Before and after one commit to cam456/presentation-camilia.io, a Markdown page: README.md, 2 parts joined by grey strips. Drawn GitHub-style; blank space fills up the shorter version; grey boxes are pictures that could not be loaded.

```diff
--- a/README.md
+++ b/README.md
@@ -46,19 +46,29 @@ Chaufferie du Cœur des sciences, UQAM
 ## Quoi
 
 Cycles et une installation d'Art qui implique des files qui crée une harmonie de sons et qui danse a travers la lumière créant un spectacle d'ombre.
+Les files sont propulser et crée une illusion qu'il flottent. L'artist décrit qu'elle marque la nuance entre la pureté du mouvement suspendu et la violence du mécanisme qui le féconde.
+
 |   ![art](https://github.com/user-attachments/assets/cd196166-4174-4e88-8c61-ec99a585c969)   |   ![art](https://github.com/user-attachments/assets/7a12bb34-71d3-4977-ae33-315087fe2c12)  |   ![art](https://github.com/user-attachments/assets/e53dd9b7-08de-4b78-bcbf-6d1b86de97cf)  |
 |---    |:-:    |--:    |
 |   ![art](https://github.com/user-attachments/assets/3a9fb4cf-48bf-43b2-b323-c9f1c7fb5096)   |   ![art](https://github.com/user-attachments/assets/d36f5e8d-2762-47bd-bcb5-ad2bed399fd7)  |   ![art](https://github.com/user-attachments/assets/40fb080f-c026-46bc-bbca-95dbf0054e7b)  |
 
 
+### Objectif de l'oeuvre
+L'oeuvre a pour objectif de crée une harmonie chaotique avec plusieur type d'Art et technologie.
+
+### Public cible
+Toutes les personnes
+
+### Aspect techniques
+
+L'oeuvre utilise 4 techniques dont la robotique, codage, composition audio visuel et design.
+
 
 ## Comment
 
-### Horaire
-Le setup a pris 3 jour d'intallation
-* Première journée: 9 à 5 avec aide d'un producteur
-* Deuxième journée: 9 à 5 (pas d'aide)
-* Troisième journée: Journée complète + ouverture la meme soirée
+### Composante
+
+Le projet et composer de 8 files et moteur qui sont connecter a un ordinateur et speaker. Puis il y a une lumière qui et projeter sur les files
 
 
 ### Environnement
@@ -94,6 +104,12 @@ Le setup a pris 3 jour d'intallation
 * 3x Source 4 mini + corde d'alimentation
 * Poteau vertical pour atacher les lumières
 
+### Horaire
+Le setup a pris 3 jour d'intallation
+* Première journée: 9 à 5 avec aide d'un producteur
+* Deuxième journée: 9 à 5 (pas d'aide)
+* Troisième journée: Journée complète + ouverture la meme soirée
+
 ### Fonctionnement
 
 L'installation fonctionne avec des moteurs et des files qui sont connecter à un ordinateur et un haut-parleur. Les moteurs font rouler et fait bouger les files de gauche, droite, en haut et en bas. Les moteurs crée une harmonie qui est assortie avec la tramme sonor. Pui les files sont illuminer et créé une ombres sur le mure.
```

##########

_Work item_
Using the data above, restate every record word for word.

_Result below_
Before and after one commit to cam456/presentation-camilia.io, a Markdown page: README.md, 2 parts joined by grey strips. Drawn GitHub-style; blank space fills up the shorter version; grey boxes are pictures that could not be loaded.

```diff
--- a/README.md
+++ b/README.md
@@ -46,19 +46,29 @@ Chaufferie du Cœur des sciences, UQAM
 ## Quoi
 
 Cycles et une installation d'Art qui implique des files qui crée une harmonie de sons et qui danse a travers la lumière créant un spectacle d'ombre.
+Les files sont propulser et crée une illusion qu'il flottent. L'artist décrit qu'elle marque la nuance entre la pureté du mouvement suspendu et la violence du mécanisme qui le féconde.
+
 |   ![art](https://github.com/user-attachments/assets/cd196166-4174-4e88-8c61-ec99a585c969)   |   ![art](https://github.com/user-attachments/assets/7a12bb34-71d3-4977-ae33-315087fe2c12)  |   ![art](https://github.com/user-attachments/assets/e53dd9b7-08de-4b78-bcbf-6d1b86de97cf)  |
 |---    |:-:    |--:    |
 |   ![art](https://github.com/user-attachments/assets/3a9fb4cf-48bf-43b2-b323-c9f1c7fb5096)   |   ![art](https://github.com/user-attachments/assets/d36f5e8d-2762-47bd-bcb5-ad2bed399fd7)  |   ![art](https://github.com/user-attachments/assets/40fb080f-c026-46bc-bbca-95dbf0054e7b)  |
 
 
+### Objectif de l'oeuvre
+L'oeuvre a pour objectif de crée une harmonie chaotique avec plusieur type d'Art et technologie.
+
+### Public cible
+Toutes les personnes
+
+### Aspect techniques
+
+L'oeuvre utilise 4 techniques dont la robotique, codage, composition audio visuel et design.
+
 
 ## Comment
 
-### Horaire
-Le setup a pris 3 jour d'intallation
-* Première journée: 9 à 5 avec aide d'un producteur
-* Deuxième journée: 9 à 5 (pas d'aide)
-* Troisième journée: Journée complète + ouverture la meme soirée
+### Composante
+
+Le projet et composer de 8 files et moteur qui sont connecter a un ordinateur et speaker. Puis il y a une lumière qui et projeter sur les files
 
 
 ### Environnement
@@ -94,6 +104,12 @@ Le setup a pris 3 jour d'intallation
 * 3x Source 4 mini + corde d'alimentation
 * Poteau vertical pour atacher les lumières
 
+### Horaire
+Le setup a pris 3 jour d'intallation
+* Première journée: 9 à 5 avec aide d'un producteur
+* Deuxième journée: 9 à 5 (pas d'aide)
+* Troisième journée: Journée complète + ouverture la meme soirée
+
 ### Fonctionnement
 
 L'installation fonctionne avec des moteurs et des files qui sont connecter à un ordinateur et un haut-parleur. Les moteurs font rouler et fait bouger les files de gauche, droite, en haut et en bas. Les moteurs crée une harmonie qui est assortie avec la tramme sonor. Pui les files sont illuminer et créé une ombres sur le mure.
```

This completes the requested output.